▶ [About this exercise]: Check every line of the entries for the string "figure" and return the ones that contain it.

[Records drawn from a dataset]
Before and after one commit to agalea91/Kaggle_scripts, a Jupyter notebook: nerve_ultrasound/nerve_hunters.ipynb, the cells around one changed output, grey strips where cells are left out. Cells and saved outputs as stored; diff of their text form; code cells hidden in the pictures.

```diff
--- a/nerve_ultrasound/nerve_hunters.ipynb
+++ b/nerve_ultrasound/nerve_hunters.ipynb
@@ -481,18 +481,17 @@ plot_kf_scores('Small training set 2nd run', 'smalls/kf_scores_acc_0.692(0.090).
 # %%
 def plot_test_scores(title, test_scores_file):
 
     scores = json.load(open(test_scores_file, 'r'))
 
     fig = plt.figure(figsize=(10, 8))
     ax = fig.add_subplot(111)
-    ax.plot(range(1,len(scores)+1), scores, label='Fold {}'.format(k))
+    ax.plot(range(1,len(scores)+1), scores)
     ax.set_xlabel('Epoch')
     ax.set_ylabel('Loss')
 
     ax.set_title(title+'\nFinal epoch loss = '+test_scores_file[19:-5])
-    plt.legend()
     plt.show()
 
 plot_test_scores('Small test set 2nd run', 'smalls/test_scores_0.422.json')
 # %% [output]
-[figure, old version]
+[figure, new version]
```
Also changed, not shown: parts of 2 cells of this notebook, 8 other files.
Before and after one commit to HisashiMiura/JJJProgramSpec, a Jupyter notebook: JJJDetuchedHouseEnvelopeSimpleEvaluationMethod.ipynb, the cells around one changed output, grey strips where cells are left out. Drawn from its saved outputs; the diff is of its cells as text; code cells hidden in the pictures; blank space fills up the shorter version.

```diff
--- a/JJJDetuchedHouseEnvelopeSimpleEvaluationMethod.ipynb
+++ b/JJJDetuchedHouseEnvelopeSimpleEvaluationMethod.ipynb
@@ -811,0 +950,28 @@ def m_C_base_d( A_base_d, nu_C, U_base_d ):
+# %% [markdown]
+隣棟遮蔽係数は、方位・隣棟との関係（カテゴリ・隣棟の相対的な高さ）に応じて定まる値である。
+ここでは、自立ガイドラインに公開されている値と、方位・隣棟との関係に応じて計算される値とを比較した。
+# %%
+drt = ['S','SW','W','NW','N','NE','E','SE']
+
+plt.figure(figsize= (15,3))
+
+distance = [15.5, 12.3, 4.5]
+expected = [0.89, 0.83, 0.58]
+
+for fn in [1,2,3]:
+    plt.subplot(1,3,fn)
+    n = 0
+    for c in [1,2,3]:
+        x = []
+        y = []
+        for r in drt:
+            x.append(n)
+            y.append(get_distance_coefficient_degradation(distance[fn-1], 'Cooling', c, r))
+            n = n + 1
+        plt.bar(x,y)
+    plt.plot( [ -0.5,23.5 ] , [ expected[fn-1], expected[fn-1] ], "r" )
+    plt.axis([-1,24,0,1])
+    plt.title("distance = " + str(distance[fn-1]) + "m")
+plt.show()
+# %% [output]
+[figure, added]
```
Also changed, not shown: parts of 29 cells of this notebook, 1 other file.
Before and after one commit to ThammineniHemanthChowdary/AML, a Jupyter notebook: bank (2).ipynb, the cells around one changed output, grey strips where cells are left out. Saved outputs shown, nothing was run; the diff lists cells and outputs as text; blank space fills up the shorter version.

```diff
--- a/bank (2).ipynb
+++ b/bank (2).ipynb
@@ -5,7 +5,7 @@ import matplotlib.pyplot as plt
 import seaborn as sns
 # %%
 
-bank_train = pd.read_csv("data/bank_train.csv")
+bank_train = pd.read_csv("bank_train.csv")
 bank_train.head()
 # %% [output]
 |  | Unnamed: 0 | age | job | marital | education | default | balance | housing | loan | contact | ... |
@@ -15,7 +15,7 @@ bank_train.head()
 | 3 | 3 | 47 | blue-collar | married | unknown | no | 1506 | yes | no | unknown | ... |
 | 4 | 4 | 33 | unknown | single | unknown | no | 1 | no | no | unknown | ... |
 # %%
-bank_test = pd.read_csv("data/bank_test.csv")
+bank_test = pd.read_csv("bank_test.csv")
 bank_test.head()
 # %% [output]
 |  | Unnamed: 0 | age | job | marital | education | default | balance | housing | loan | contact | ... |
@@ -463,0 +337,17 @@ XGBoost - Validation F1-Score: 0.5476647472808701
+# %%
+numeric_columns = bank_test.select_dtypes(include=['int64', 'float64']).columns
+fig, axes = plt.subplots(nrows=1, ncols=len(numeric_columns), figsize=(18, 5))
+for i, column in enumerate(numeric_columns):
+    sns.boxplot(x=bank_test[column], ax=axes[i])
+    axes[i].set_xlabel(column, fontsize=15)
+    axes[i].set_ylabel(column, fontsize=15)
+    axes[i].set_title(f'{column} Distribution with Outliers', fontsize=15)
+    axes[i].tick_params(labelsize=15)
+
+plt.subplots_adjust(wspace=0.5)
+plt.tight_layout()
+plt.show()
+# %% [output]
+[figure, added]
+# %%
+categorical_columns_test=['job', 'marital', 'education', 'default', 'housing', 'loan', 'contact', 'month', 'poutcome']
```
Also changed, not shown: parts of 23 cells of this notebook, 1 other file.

▶ [Exercise solution]:
     fig = plt.figure(figsize=(10, 8))
-[figure, old version]
+[figure, new version]
+plt.figure(figsize= (15,3))
+[figure, added]
+[figure, added]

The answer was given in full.